For the entire month of June 2015, Yay Bikes! will offer ANYONE living or working in Downtown Columbus a personal Ride Buddy that escorts them and/or a small group of colleagues by bicycle on work-related trips, whether that be to/from work, to/from lunch or to/from other frequent destinations. Fully customized rides might be:

Work commutes: Over custom rides before or after work, we will ride with employees of downtown area businesses on their first bicycle commutes, whether directly from/to their homes or from/to a designated Park & Pedal location.

CoGo rides: Over lunch hour rides, we will familiarize employees with the CoGo Bike Share system and escort them to destinations downtown, e.g. their favorite lunch spots or frequent meeting sites.

Professional development rides: Over workday rides, we will showcase sites specific to employees’ profession (e.g., bicycle infrastructure for public service employees or neighborhood rides for charitable foundation staff) that engage them in a deeper understanding of their work.

Social / team-building rides: Over rides following work, we will offer unique educational experiences to groups of employees who want to explore downtown destinations and/or a particular theme by bike (e.g., touring the facilities offered by several bike friendly businesses).
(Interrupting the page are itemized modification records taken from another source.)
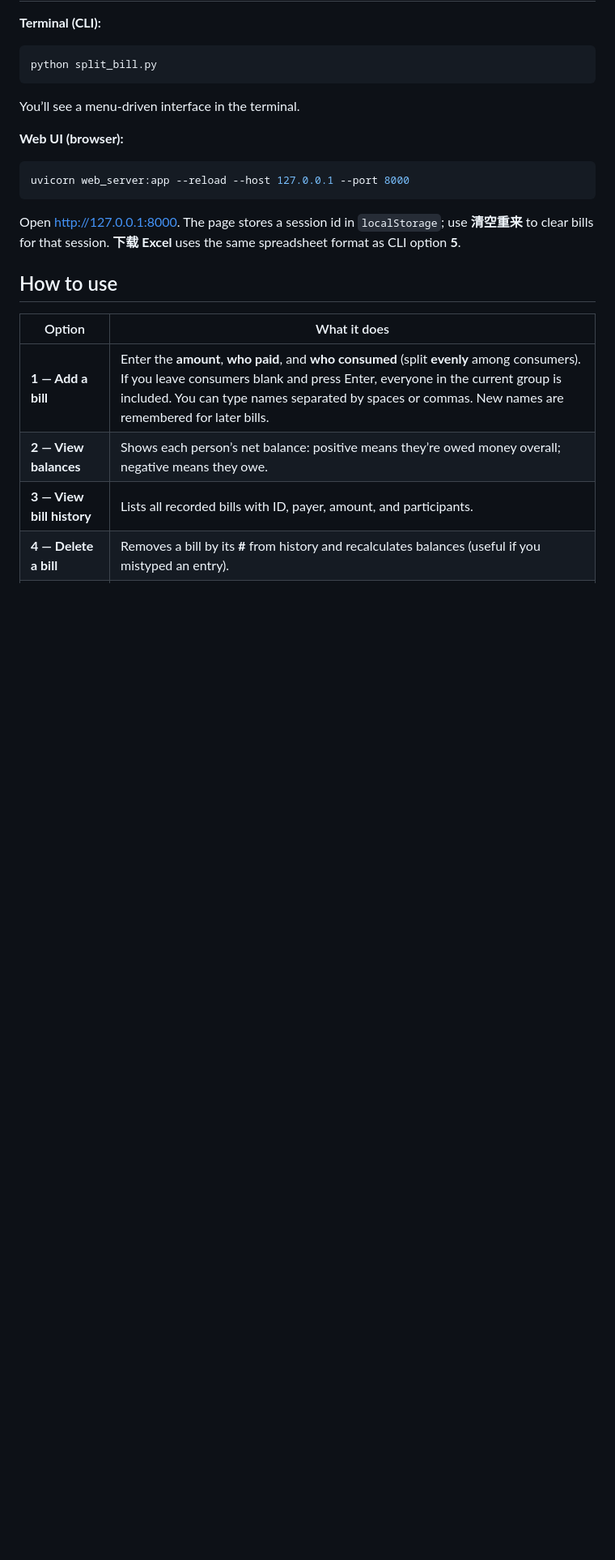
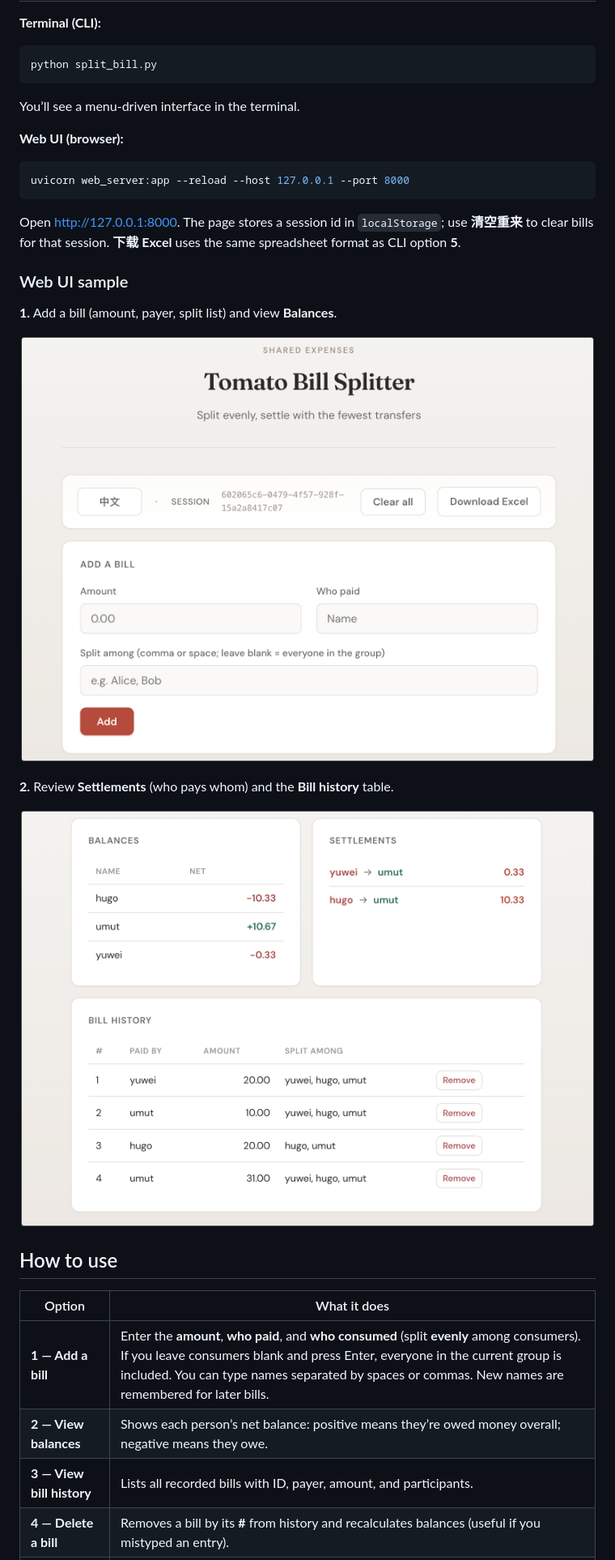
Before and after one commit to uvoooooo/tomato-bill-splitter, a Markdown page: README.md, the part around the change. Shown at 81% size. Drawn GitHub-style; pictures changed too: assets/image.png (added), assets/image2.png (added); blank space fills up the shorter version.

Commit message:
modify readme to include UI introduction

```diff
--- a/README.md
+++ b/README.md
@@ -39,6 +39,15 @@ uvicorn web_server:app --reload --host 127.0.0.1 --port 8000
 
 Open [http://127.0.0.1:8000](http://127.0.0.1:8000). The page stores a session id in `localStorage`; use **清空重来** to clear bills for that session. **下载 Excel** uses the same spreadsheet format as CLI option **5**.
 
+### Web UI sample
+**1.** Add a bill (amount, payer, split list) and view **Balances**.
+
+![Web UI: add a bill and view balances](assets/image.png)
+
+**2.** Review **Settlements** (who pays whom) and the **Bill history** table.
+
+![Web UI: settlement suggestions and bill history](assets/image2.png)
+
 ## How to use
 
 | Option | What it does |
```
Additionally, the program is open to downtown-area employers who want a more robust experience extended to all their employees—with information sessions, corporate communications and ride experiences intentionally designed as an expression of their mission and culture. Organizations that have already signed on are: Ulmer & Berne, Bricker & Eckler, Grange Insurance, Capital Crossroads SID, City of Columbus Department of Public Service, City of Bexley, Nationwide Insurance, State Auto, Huntington, MORPC and COTA. Space is available for 3 additional organizations of any size ready to roll with a fast-paced onslaught of rides, communications and data collection during the month of June.

Contact us to schedule a ride that works for you, or to become a participating organization! It is really, truly, for seriously just that simple.